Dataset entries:
··········

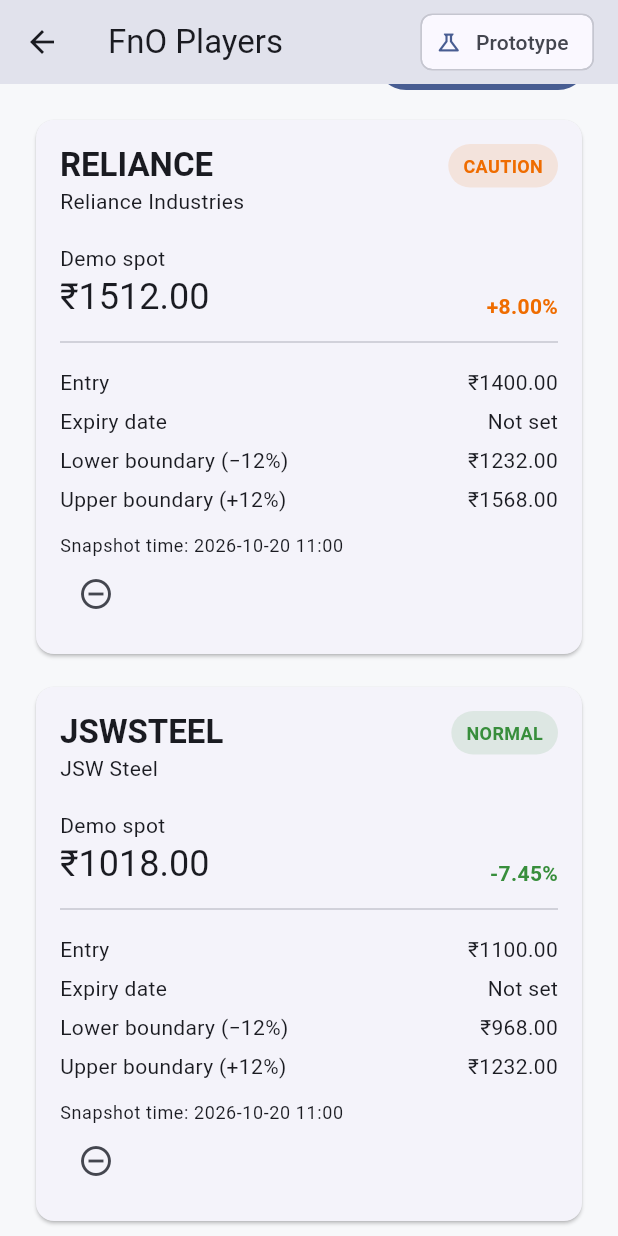
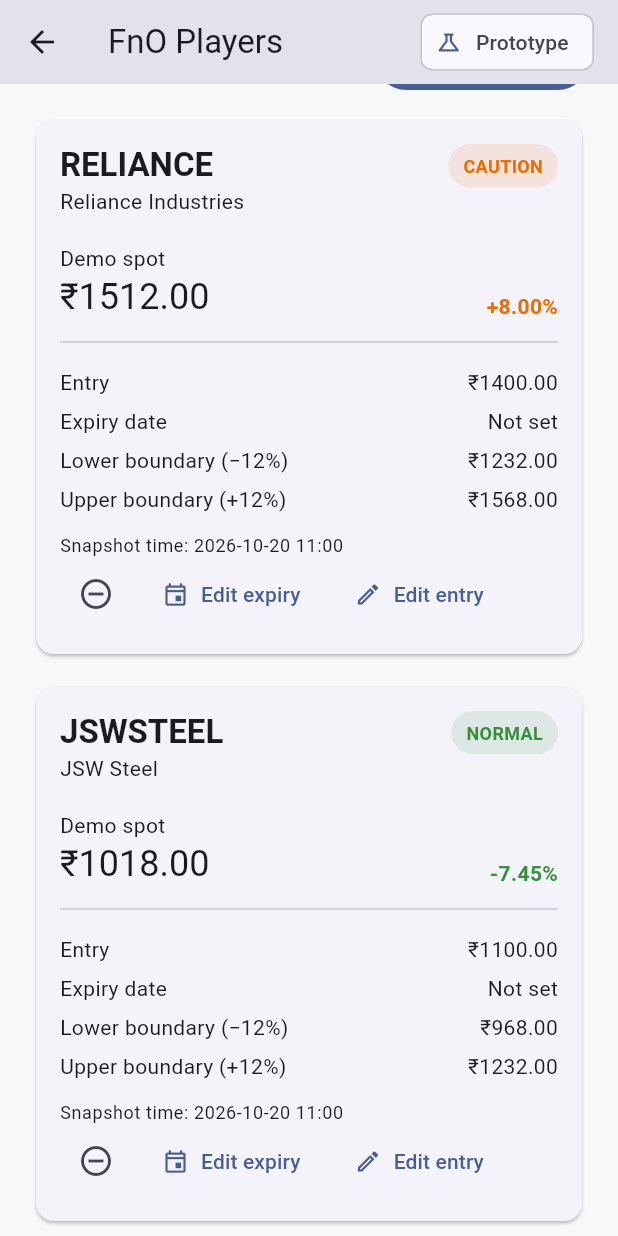
Before and after one commit to NipunCapEx/FOPlayer, a Flutter app: the DashboardScreen screen opened directly, scrolled down 576 dp, on a phone screen of 412 x 824 dp. Run offline on Flutter 3.47's test engine with Material 3 defaults, Android fonts, the phone set to English and light mode, and no system bars; our stand-ins replace firebase_auth, firebase_core, google_sign_in; accounts and stored records are empty.

Commit message:
fix(flutter): restore wrapped watchlist action children

```diff
--- a/apps/flutter/lib/main.dart
+++ b/apps/flutter/lib/main.dart
@@ -1340,6 +1340,19 @@ class InstrumentCard extends StatelessWidget {
                     onPressed: onRemove,
                     icon: const Icon(Icons.remove_circle_outline),
                   ),
+                if (onEditExpiry != null)
+                  TextButton.icon(
+                    onPressed: onEditExpiry,
+                    icon: const Icon(Icons.event_outlined, size: 18),
+                    label: const Text('Edit expiry'),
+                  ),
+                TextButton.icon(
+                  onPressed: onEditEntry,
+                  icon: const Icon(Icons.edit_outlined, size: 18),
+                  label: const Text('Edit entry'),
+                ),
+              ],
+            ),
           ],
         ),
       ),
```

··········

— THE PROBLEM —
Among the lines above, return those that contain the string "icon".

— ANSWER BOX —
                     icon: const Icon(Icons.remove_circle_outline),
+                  TextButton.icon(
+                    icon: const Icon(Icons.event_outlined, size: 18),
+                TextButton.icon(
+                  icon: const Icon(Icons.edit_outlined, size: 18),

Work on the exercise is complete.